Article / Nicole La Force
The St Lucia Whiptail (Cnemidophorus vanzoi) affectionately called Zando is a species of lizard that is quite beautiful. It is endemic to Saint Lucia (found nowhere else) and is the only species of Cnemidophorus (whiptails) found in the eastern Caribbean.
The female is a lovely chocolate brown with white spots on the sides and coincidentally the male contains all the colors of the St. Lucia flag. Talk about a flagship specie!
This species of lizards came to the attention of scientist in the 1960’s and its population was estimated to be just about 1000 individuals distributed between Maria Major and Maria Minor, islets south of the island. This made the lizard quite vulnerable to extinction.
Because of this, the Forestry Department along with Durrell Wildlife Conservation Trust has been translocating small Zando populations to some of our offshore islets, Praslin and Rat Island for example.
These offshore islets first had to be cleared of all natural predators to Zando, these being rats, mongoose, manicou and cats.
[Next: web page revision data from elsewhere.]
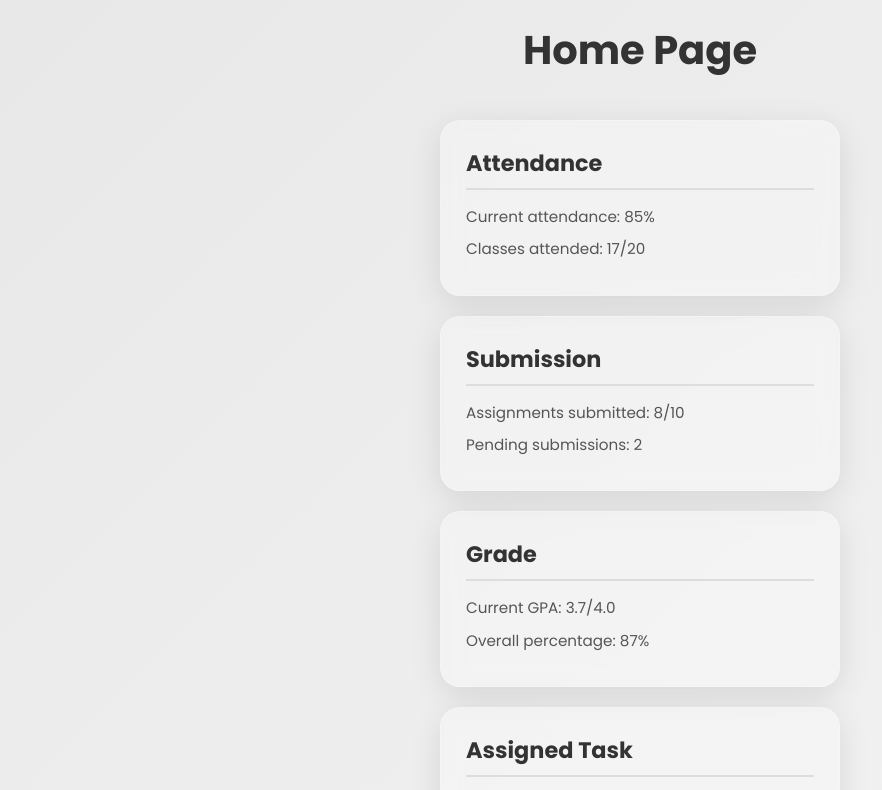
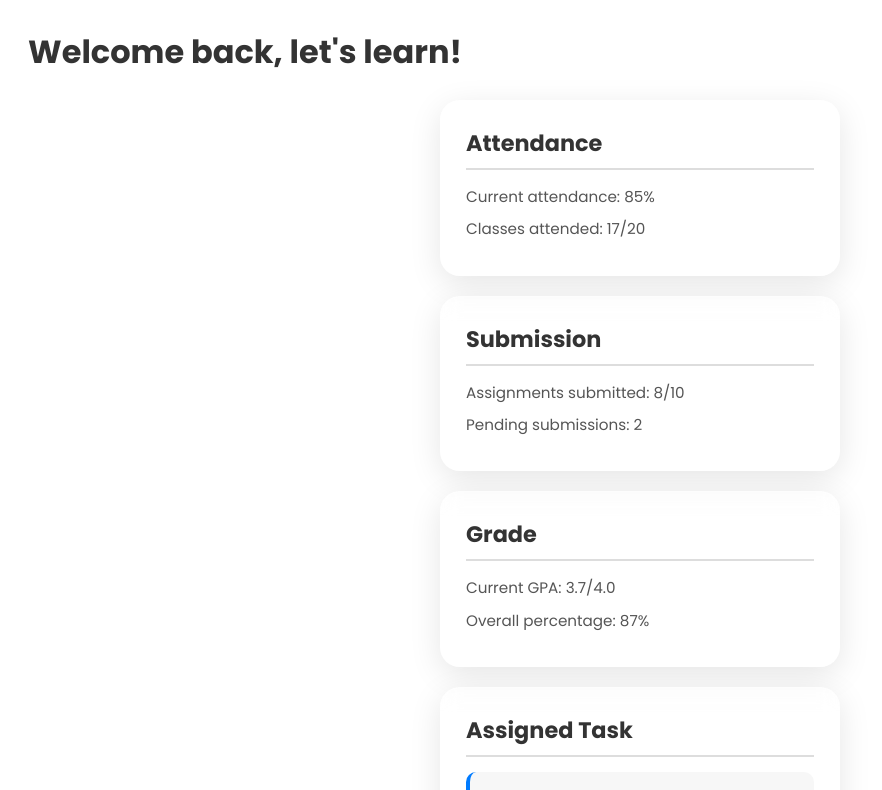
Before and after one commit to elizalsmn/CTG4-2025, a React (Create React App) app in the folder frontend/: page /HomePage in a window 1280 px wide. Shown: the top 790 px of the page, without its empty margins (0-882 px from the left). Built offline with nearby package versions, Linux system fonts and the light colour scheme.

Commit message:
home page

```diff
--- a/frontend/src/components/HomePage.css
+++ b/frontend/src/components/HomePage.css
@@ -1,13 +1,15 @@
 .home-page {
   min-height: 100vh;
-  background: linear-gradient(135deg, #e8e8e8, #f5f5f5);
+  background: white;
   padding: 20px;
   font-family: 'Segoe UI', Tahoma, Geneva, Verdana, sans-serif;
 }
 
 .home-header {
-  text-align: center;
-  margin-bottom: 40px;
+  text-align: left;
+  font-size: 0.8em;
+  padding: 8px;
+  margin-bottom: 16px;
 }
 
 .home-header h1 {
--- a/frontend/src/components/HomePage.js
+++ b/frontend/src/components/HomePage.js
@@ -5,7 +5,7 @@ const HomePage = () => {
   return (
     <div className="home-page">
       <header className="home-header">
-        <h1>Home Page</h1>
+        <h1>Welcome back, let's learn!</h1>
       </header>
 
       <div className="content-container">
```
It has been found that the lizards are thriving on Praslin islet and though only 42 lizards were translocated there in 1995, the population is now estimated to be a little over 300.
This is great cause for celebration but we cannot let our guard down yet. Apart from the natural predators mentioned earlier, Zando is very vulnerable to hurricanes, droughts, fires and especially the irresponsible actions of man.
Many persons go to these offshore islets and light fires, litter (things I have seen with my own eyes) and who knows, inadvertently transport rats to these locations. All of this undermines the work that is being done to preserve and protect these beautiful creatures.
For Zando not to be completely vulnerable to extinction populations of no less than 500 individuals need to exist on all our offshore islands and that’s a target that we have not met but are striving towards.
Your help is needed in getting the word out. In many countries, people fight to preserve and protect what is uniquely theirs. We need to learn from them and do the same. We are so fortunate to have such a wonderful treasure as Zando, uniquely St. Lucian but so many of us are unaware or just don’t care one way or another.
Our thinking needs to change as a people. We need to appreciate and preserve our heritage, what is uniquely ours that improves our quality of life and that of the future generation.